____ TASK INPUT

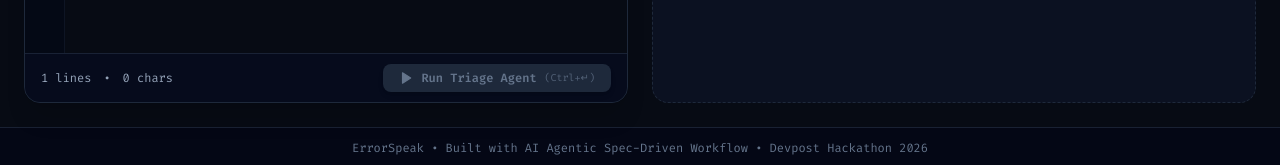
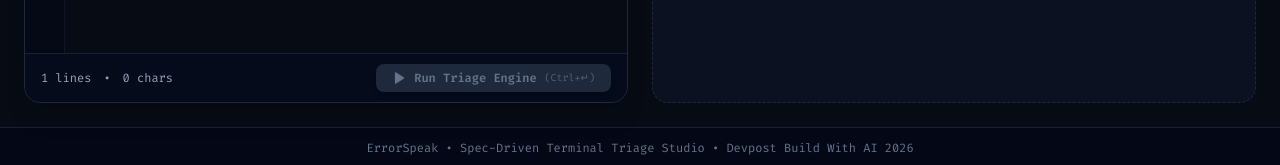
Before and after one commit to rupakkumar-76319/ErrorSpeak, a React (Vite) app: page / in a window 1280 px wide. Shown: the part 632-797 px from the top of the page. Built offline with nearby package versions, Linux system fonts and the light colour scheme; the HTML template or start-up script is replaced by a standard one.

Commit message:
style: polish UI copy and terminal engine labels

```diff
--- a/src/App.jsx
+++ b/src/App.jsx
@@ -115,7 +115,7 @@ export default function App() {
 
       {/* Footer */}
       <footer className="border-t border-slate-800/80 bg-slate-950/60 py-3 text-center text-xs font-mono text-slate-500">
-        ErrorSpeak • Built with AI Agentic Spec-Driven Workflow • Devpost Hackathon 2026
+        ErrorSpeak • Spec-Driven Terminal Triage Studio • Devpost Build With AI 2026
       </footer>
     </div>
   );
--- a/src/components/TerminalInput.jsx
+++ b/src/components/TerminalInput.jsx
@@ -93,7 +93,7 @@ export default function TerminalInput({
           }`}
         >
           <Play className="w-3.5 h-3.5 fill-current" />
-          <span>{isAnalyzing ? 'Triaging...' : 'Run Triage Agent'}</span>
+          <span>{isAnalyzing ? 'Triaging...' : 'Run Triage Engine'}</span>
           <span className="hidden sm:inline text-[10px] opacity-75 font-normal">(Ctrl+↵)</span>
         </button>
       </div>
```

________

_YOUR GOAL_:
Only the text of the material belongs in your copy, which must match the original exactly.

_RESPONSE BOX_:
Before and after one commit to rupakkumar-76319/ErrorSpeak, a React (Vite) app: page / in a window 1280 px wide. Shown: the part 632-797 px from the top of the page. Built offline with nearby package versions, Linux system fonts and the light colour scheme; the HTML template or start-up script is replaced by a standard one.

Commit message:
style: polish UI copy and terminal engine labels

```diff
--- a/src/App.jsx
+++ b/src/App.jsx
@@ -115,7 +115,7 @@ export default function App() {
 
       {/* Footer */}
       <footer className="border-t border-slate-800/80 bg-slate-950/60 py-3 text-center text-xs font-mono text-slate-500">
-        ErrorSpeak • Built with AI Agentic Spec-Driven Workflow • Devpost Hackathon 2026
+        ErrorSpeak • Spec-Driven Terminal Triage Studio • Devpost Build With AI 2026
       </footer>
     </div>
   );
--- a/src/components/TerminalInput.jsx
+++ b/src/components/TerminalInput.jsx
@@ -93,7 +93,7 @@ export default function TerminalInput({
           }`}
         >
           <Play className="w-3.5 h-3.5 fill-current" />
-          <span>{isAnalyzing ? 'Triaging...' : 'Run Triage Agent'}</span>
+          <span>{isAnalyzing ? 'Triaging...' : 'Run Triage Engine'}</span>
           <span className="hidden sm:inline text-[10px] opacity-75 font-normal">(Ctrl+↵)</span>
         </button>
       </div>
```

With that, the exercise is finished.